**Data listing**:
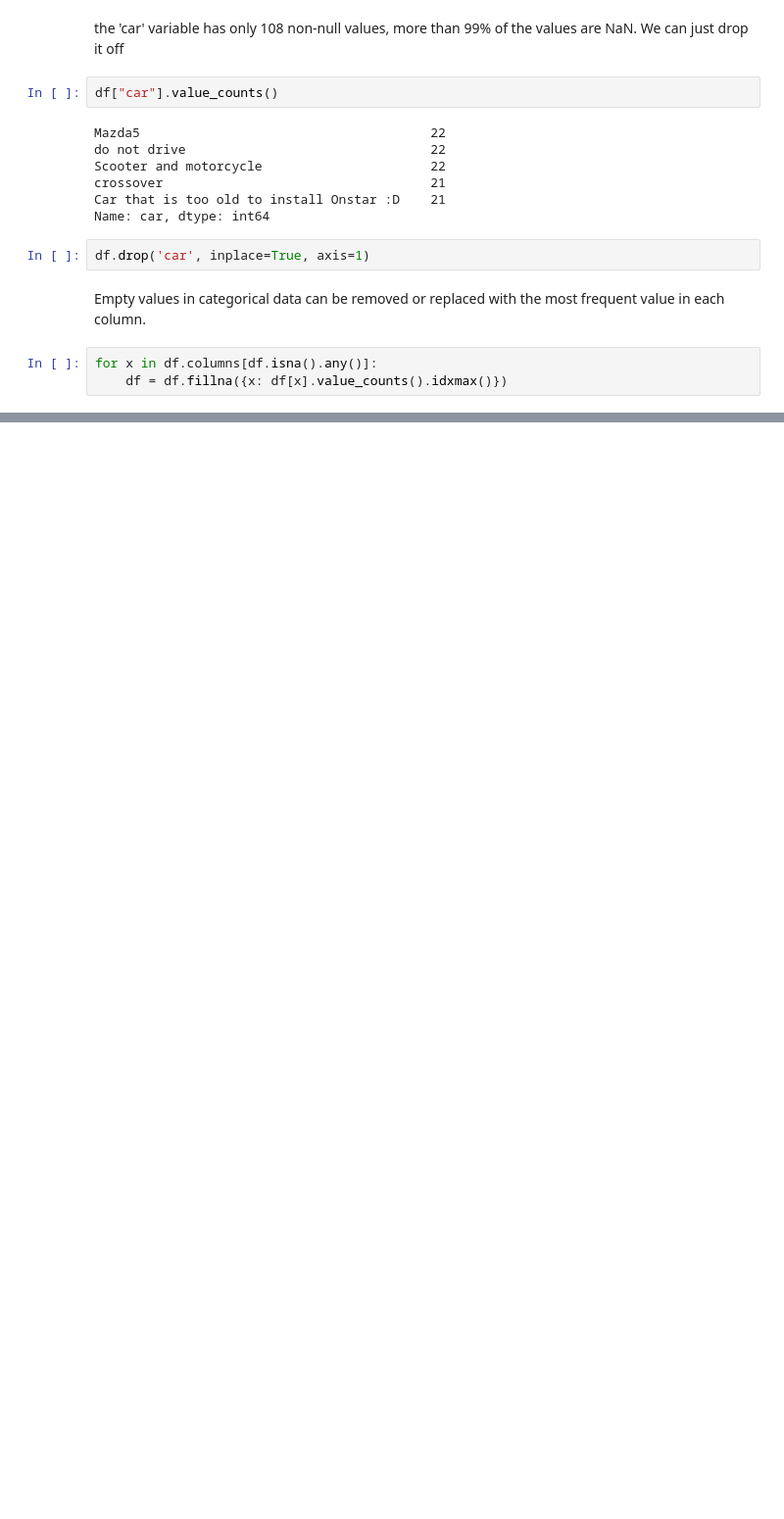
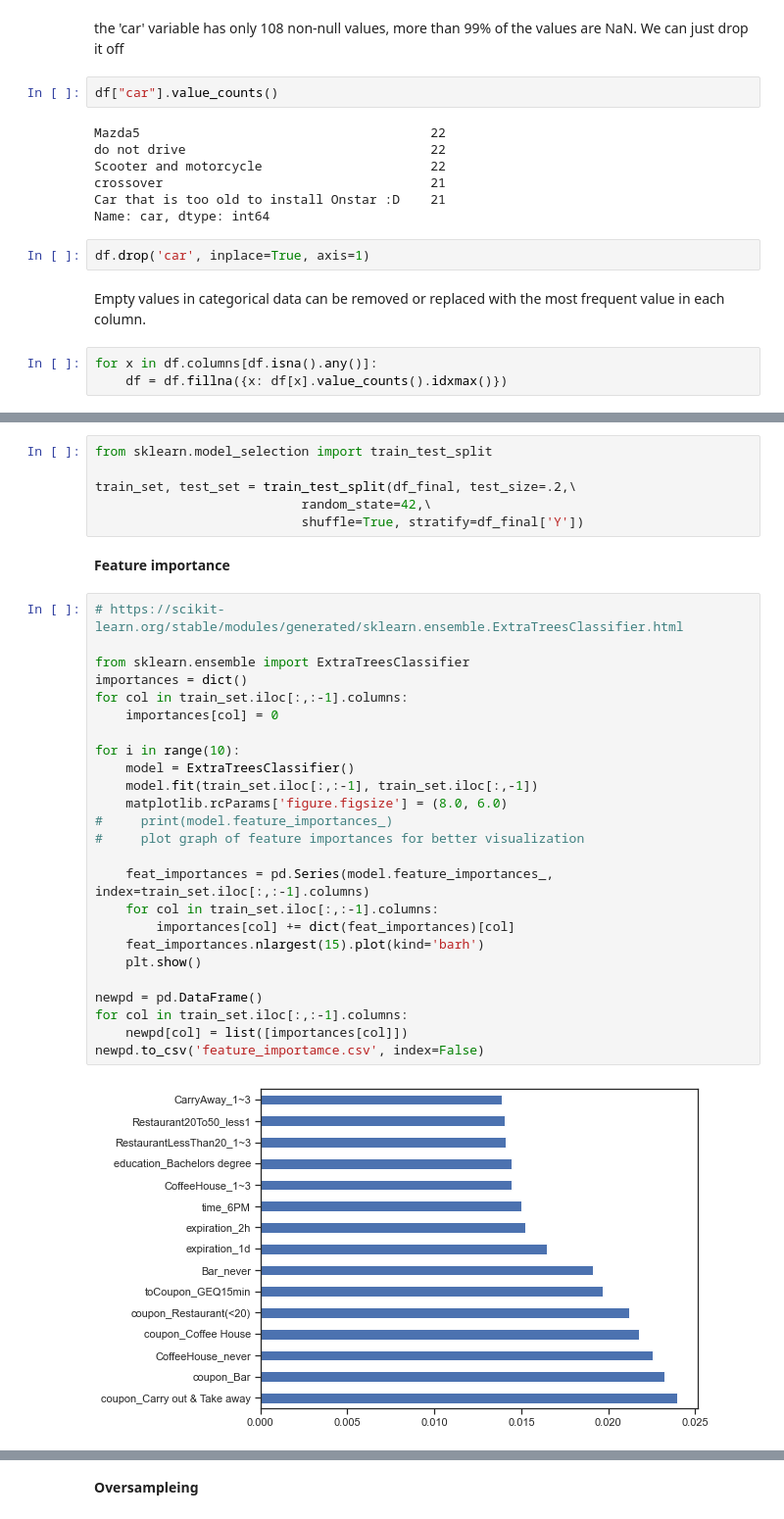
Before and after one commit to MaryamKarrabi-eng/DataMining, a Jupyter notebook: data-models-in-vehicle-coupon-recommendation_new.ipynb, the cells around one changed output, grey strips where cells are left out. Shown: that part at 98% size. Saved outputs shown, nothing was run; the diff lists cells and outputs as text; blank space fills up the shorter version.

```diff
--- a/data-models-in-vehicle-coupon-recommendation_new.ipynb
+++ b/data-models-in-vehicle-coupon-recommendation_new.ipynb
@@ -164,0 +286,35 @@ for x in df.columns[df.isna().any()]:
+# %%
+from sklearn.model_selection import train_test_split
+
+train_set, test_set = train_test_split(df_final, test_size=.2,\
+                           random_state=42,\
+                           shuffle=True, stratify=df_final['Y'])
+# %% [markdown]
+**Feature importance**
+# %%
+# https://scikit-learn.org/stable/modules/generated/sklearn.ensemble.ExtraTreesClassifier.html
+
+from sklearn.ensemble import ExtraTreesClassifier
+importances = dict()
+for col in train_set.iloc[:,:-1].columns:
+    importances[col] = 0
+
+for i in range(10):
+    model = ExtraTreesClassifier()
+    model.fit(train_set.iloc[:,:-1], train_set.iloc[:,-1])
+    matplotlib.rcParams['figure.figsize'] = (8.0, 6.0)
+#     print(model.feature_importances_)
+#     plot graph of feature importances for better visualization
+
+    feat_importances = pd.Series(model.feature_importances_, index=train_set.iloc[:,:-1].columns)
+    for col in train_set.iloc[:,:-1].columns:
+        importances[col] += dict(feat_importances)[col]
+    feat_importances.nlargest(15).plot(kind='barh')
+    plt.show()
+
+newpd = pd.DataFrame()
+for col in train_set.iloc[:,:-1].columns:
+    newpd[col] = list([importances[col]])
+newpd.to_csv('feature_importamce.csv', index=False)
+# %% [output]
+[figure, added]
@@ -164,0 +330,2 @@ for x in df.columns[df.isna().any()]:
+# %% [markdown]
+**Oversampleing**
```
Also changed, not shown: parts of 15 cells of this notebook, 1 other file.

**What needs to be done**: Output nothing but an exact retyping of the material, pictures excluded.

**Task solution**:
Before and after one commit to MaryamKarrabi-eng/DataMining, a Jupyter notebook: data-models-in-vehicle-coupon-recommendation_new.ipynb, the cells around one changed output, grey strips where cells are left out. Shown: that part at 98% size. Saved outputs shown, nothing was run; the diff lists cells and outputs as text; blank space fills up the shorter version.

```diff
--- a/data-models-in-vehicle-coupon-recommendation_new.ipynb
+++ b/data-models-in-vehicle-coupon-recommendation_new.ipynb
@@ -164,0 +286,35 @@ for x in df.columns[df.isna().any()]:
+# %%
+from sklearn.model_selection import train_test_split
+
+train_set, test_set = train_test_split(df_final, test_size=.2,\
+                           random_state=42,\
+                           shuffle=True, stratify=df_final['Y'])
+# %% [markdown]
+**Feature importance**
+# %%
+# https://scikit-learn.org/stable/modules/generated/sklearn.ensemble.ExtraTreesClassifier.html
+
+from sklearn.ensemble import ExtraTreesClassifier
+importances = dict()
+for col in train_set.iloc[:,:-1].columns:
+    importances[col] = 0
+
+for i in range(10):
+    model = ExtraTreesClassifier()
+    model.fit(train_set.iloc[:,:-1], train_set.iloc[:,-1])
+    matplotlib.rcParams['figure.figsize'] = (8.0, 6.0)
+#     print(model.feature_importances_)
+#     plot graph of feature importances for better visualization
+
+    feat_importances = pd.Series(model.feature_importances_, index=train_set.iloc[:,:-1].columns)
+    for col in train_set.iloc[:,:-1].columns:
+        importances[col] += dict(feat_importances)[col]
+    feat_importances.nlargest(15).plot(kind='barh')
+    plt.show()
+
+newpd = pd.DataFrame()
+for col in train_set.iloc[:,:-1].columns:
+    newpd[col] = list([importances[col]])
+newpd.to_csv('feature_importamce.csv', index=False)
+# %% [output]
+[figure, added]
@@ -164,0 +330,2 @@ for x in df.columns[df.isna().any()]:
+# %% [markdown]
+**Oversampleing**
```
Also changed, not shown: parts of 15 cells of this notebook, 1 other file.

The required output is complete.